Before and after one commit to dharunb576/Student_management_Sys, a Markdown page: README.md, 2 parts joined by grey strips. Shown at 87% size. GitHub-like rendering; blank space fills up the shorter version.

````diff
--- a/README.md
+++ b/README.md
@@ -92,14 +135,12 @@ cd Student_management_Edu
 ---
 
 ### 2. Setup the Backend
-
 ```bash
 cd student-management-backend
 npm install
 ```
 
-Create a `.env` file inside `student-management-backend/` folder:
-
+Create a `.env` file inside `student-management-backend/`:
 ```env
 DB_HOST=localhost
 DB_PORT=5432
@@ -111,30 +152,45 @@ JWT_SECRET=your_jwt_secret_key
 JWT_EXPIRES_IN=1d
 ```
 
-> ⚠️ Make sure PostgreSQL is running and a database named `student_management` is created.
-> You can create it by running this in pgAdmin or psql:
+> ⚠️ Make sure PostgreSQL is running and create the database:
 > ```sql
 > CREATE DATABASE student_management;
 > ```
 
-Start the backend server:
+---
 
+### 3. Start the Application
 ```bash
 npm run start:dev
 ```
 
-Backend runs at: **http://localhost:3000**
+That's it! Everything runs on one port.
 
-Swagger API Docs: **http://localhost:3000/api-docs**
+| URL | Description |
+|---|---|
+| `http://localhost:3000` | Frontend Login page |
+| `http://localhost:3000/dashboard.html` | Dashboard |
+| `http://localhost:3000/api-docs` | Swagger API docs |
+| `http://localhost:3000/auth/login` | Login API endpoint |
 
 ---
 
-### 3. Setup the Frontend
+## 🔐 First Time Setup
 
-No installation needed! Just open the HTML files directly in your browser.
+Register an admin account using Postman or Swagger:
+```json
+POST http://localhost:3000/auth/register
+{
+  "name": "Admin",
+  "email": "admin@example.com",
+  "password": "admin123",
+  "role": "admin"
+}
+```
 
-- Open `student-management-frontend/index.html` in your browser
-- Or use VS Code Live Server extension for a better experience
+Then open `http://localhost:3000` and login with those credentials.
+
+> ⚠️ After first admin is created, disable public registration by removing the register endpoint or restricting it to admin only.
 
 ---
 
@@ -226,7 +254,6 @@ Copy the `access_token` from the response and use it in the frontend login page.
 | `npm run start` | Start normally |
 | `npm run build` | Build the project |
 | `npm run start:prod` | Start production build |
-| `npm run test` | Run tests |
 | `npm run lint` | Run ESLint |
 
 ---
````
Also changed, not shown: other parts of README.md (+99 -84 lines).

———

What to do | Wherever a line contains the string "Swagger", copy that line from the data.

Task result |
-Swagger API Docs: **http://localhost:3000/api-docs**
+| `http://localhost:3000/api-docs` | Swagger API docs |
+Register an admin account using Postman or Swagger:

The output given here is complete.